— EXERCISE DESCRIPTION —
Would you give the data below back exactly as it reads?
----
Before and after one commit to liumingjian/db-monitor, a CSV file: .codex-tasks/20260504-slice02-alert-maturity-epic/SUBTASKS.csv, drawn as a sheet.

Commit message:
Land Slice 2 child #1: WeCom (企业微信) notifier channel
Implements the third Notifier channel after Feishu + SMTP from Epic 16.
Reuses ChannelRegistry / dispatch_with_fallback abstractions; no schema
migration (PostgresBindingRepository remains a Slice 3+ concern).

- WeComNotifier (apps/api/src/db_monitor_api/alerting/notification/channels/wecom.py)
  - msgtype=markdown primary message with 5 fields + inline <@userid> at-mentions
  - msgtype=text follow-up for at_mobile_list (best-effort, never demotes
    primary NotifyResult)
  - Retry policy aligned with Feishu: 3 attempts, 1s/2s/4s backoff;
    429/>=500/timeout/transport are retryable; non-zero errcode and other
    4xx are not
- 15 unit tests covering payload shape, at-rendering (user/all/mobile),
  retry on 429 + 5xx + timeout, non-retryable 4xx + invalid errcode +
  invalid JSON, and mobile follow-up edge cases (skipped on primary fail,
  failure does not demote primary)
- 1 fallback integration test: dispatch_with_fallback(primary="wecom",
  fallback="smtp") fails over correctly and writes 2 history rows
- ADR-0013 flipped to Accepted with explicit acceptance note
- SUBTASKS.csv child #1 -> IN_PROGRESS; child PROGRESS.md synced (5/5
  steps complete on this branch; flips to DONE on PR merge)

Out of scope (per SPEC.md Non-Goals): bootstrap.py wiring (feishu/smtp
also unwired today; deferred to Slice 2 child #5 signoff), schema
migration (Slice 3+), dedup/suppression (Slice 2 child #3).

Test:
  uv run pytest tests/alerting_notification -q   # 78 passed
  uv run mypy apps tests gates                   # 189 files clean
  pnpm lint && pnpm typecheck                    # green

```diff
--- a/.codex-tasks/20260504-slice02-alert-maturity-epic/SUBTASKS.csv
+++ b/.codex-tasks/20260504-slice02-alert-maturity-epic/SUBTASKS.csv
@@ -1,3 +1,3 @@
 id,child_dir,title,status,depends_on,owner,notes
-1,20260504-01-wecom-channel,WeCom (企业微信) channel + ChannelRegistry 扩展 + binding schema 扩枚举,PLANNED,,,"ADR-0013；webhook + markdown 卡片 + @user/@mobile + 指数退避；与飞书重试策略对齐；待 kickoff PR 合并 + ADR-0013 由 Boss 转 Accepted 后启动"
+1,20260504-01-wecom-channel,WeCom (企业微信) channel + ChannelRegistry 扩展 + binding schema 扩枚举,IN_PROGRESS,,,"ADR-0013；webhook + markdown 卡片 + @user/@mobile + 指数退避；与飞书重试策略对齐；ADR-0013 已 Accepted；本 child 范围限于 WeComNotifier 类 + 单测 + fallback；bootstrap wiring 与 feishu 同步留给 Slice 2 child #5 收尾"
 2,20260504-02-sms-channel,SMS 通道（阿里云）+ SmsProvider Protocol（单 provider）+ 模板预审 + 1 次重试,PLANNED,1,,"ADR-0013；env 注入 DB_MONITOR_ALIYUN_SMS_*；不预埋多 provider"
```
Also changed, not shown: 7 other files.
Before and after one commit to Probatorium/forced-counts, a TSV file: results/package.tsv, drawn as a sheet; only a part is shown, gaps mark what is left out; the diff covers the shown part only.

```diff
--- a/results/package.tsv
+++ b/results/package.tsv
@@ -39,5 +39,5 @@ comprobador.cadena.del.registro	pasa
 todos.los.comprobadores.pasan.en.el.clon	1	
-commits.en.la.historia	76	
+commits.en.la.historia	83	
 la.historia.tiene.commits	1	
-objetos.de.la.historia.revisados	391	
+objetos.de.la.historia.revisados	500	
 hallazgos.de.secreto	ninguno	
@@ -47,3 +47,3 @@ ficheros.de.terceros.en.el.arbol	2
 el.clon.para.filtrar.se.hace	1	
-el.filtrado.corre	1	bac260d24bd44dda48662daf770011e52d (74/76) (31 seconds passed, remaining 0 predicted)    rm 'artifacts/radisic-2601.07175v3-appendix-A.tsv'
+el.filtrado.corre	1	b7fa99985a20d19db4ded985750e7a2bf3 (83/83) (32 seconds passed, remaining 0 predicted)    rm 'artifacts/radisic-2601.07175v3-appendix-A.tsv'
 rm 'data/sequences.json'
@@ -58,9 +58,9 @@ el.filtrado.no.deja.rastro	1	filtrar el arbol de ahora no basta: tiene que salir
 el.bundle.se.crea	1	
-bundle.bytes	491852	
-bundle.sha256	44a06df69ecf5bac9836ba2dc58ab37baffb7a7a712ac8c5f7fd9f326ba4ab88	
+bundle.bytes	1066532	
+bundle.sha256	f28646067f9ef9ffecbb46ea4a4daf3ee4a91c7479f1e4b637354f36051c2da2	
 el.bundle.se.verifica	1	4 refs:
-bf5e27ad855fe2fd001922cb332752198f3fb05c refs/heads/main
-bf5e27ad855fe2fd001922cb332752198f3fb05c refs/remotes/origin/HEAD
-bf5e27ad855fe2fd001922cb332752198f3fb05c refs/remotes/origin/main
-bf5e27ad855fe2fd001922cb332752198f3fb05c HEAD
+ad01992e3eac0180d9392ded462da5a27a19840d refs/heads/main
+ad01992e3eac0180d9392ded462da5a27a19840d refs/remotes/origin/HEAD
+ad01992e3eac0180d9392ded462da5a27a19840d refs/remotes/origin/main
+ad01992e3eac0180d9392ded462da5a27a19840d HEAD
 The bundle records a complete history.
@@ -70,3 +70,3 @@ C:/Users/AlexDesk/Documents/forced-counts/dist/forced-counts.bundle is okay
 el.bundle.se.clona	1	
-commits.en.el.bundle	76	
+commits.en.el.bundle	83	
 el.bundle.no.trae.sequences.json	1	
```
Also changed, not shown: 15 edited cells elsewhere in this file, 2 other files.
----
— TASK RESPONSE —
Before and after one commit to liumingjian/db-monitor, a CSV file: .codex-tasks/20260504-slice02-alert-maturity-epic/SUBTASKS.csv, drawn as a sheet.

Commit message:
Land Slice 2 child #1: WeCom (企业微信) notifier channel
Implements the third Notifier channel after Feishu + SMTP from Epic 16.
Reuses ChannelRegistry / dispatch_with_fallback abstractions; no schema
migration (PostgresBindingRepository remains a Slice 3+ concern).

- WeComNotifier (apps/api/src/db_monitor_api/alerting/notification/channels/wecom.py)
  - msgtype=markdown primary message with 5 fields + inline <@userid> at-mentions
  - msgtype=text follow-up for at_mobile_list (best-effort, never demotes
    primary NotifyResult)
  - Retry policy aligned with Feishu: 3 attempts, 1s/2s/4s backoff;
    429/>=500/timeout/transport are retryable; non-zero errcode and other
    4xx are not
- 15 unit tests covering payload shape, at-rendering (user/all/mobile),
  retry on 429 + 5xx + timeout, non-retryable 4xx + invalid errcode +
  invalid JSON, and mobile follow-up edge cases (skipped on primary fail,
  failure does not demote primary)
- 1 fallback integration test: dispatch_with_fallback(primary="wecom",
  fallback="smtp") fails over correctly and writes 2 history rows
- ADR-0013 flipped to Accepted with explicit acceptance note
- SUBTASKS.csv child #1 -> IN_PROGRESS; child PROGRESS.md synced (5/5
  steps complete on this branch; flips to DONE on PR merge)

Out of scope (per SPEC.md Non-Goals): bootstrap.py wiring (feishu/smtp
also unwired today; deferred to Slice 2 child #5 signoff), schema
migration (Slice 3+), dedup/suppression (Slice 2 child #3).

Test:
  uv run pytest tests/alerting_notification -q   # 78 passed
  uv run mypy apps tests gates                   # 189 files clean
  pnpm lint && pnpm typecheck                    # green

```diff
--- a/.codex-tasks/20260504-slice02-alert-maturity-epic/SUBTASKS.csv
+++ b/.codex-tasks/20260504-slice02-alert-maturity-epic/SUBTASKS.csv
@@ -1,3 +1,3 @@
 id,child_dir,title,status,depends_on,owner,notes
-1,20260504-01-wecom-channel,WeCom (企业微信) channel + ChannelRegistry 扩展 + binding schema 扩枚举,PLANNED,,,"ADR-0013；webhook + markdown 卡片 + @user/@mobile + 指数退避；与飞书重试策略对齐；待 kickoff PR 合并 + ADR-0013 由 Boss 转 Accepted 后启动"
+1,20260504-01-wecom-channel,WeCom (企业微信) channel + ChannelRegistry 扩展 + binding schema 扩枚举,IN_PROGRESS,,,"ADR-0013；webhook + markdown 卡片 + @user/@mobile + 指数退避；与飞书重试策略对齐；ADR-0013 已 Accepted；本 child 范围限于 WeComNotifier 类 + 单测 + fallback；bootstrap wiring 与 feishu 同步留给 Slice 2 child #5 收尾"
 2,20260504-02-sms-channel,SMS 通道（阿里云）+ SmsProvider Protocol（单 provider）+ 模板预审 + 1 次重试,PLANNED,1,,"ADR-0013；env 注入 DB_MONITOR_ALIYUN_SMS_*；不预埋多 provider"
```
Also changed, not shown: 7 other files.
Before and after one commit to Probatorium/forced-counts, a TSV file: results/package.tsv, drawn as a sheet; only a part is shown, gaps mark what is left out; the diff covers the shown part only.

```diff
--- a/results/package.tsv
+++ b/results/package.tsv
@@ -39,5 +39,5 @@ comprobador.cadena.del.registro	pasa
 todos.los.comprobadores.pasan.en.el.clon	1	
-commits.en.la.historia	76	
+commits.en.la.historia	83	
 la.historia.tiene.commits	1	
-objetos.de.la.historia.revisados	391	
+objetos.de.la.historia.revisados	500	
 hallazgos.de.secreto	ninguno	
@@ -47,3 +47,3 @@ ficheros.de.terceros.en.el.arbol	2
 el.clon.para.filtrar.se.hace	1	
-el.filtrado.corre	1	bac260d24bd44dda48662daf770011e52d (74/76) (31 seconds passed, remaining 0 predicted)    rm 'artifacts/radisic-2601.07175v3-appendix-A.tsv'
+el.filtrado.corre	1	b7fa99985a20d19db4ded985750e7a2bf3 (83/83) (32 seconds passed, remaining 0 predicted)    rm 'artifacts/radisic-2601.07175v3-appendix-A.tsv'
 rm 'data/sequences.json'
@@ -58,9 +58,9 @@ el.filtrado.no.deja.rastro	1	filtrar el arbol de ahora no basta: tiene que salir
 el.bundle.se.crea	1	
-bundle.bytes	491852	
-bundle.sha256	44a06df69ecf5bac9836ba2dc58ab37baffb7a7a712ac8c5f7fd9f326ba4ab88	
+bundle.bytes	1066532	
+bundle.sha256	f28646067f9ef9ffecbb46ea4a4daf3ee4a91c7479f1e4b637354f36051c2da2	
 el.bundle.se.verifica	1	4 refs:
-bf5e27ad855fe2fd001922cb332752198f3fb05c refs/heads/main
-bf5e27ad855fe2fd001922cb332752198f3fb05c refs/remotes/origin/HEAD
-bf5e27ad855fe2fd001922cb332752198f3fb05c refs/remotes/origin/main
-bf5e27ad855fe2fd001922cb332752198f3fb05c HEAD
+ad01992e3eac0180d9392ded462da5a27a19840d refs/heads/main
+ad01992e3eac0180d9392ded462da5a27a19840d refs/remotes/origin/HEAD
+ad01992e3eac0180d9392ded462da5a27a19840d refs/remotes/origin/main
+ad01992e3eac0180d9392ded462da5a27a19840d HEAD
 The bundle records a complete history.
@@ -70,3 +70,3 @@ C:/Users/AlexDesk/Documents/forced-counts/dist/forced-counts.bundle is okay
 el.bundle.se.clona	1	
-commits.en.el.bundle	76	
+commits.en.el.bundle	83	
 el.bundle.no.trae.sequences.json	1	
```
Also changed, not shown: 15 edited cells elsewhere in this file, 2 other files.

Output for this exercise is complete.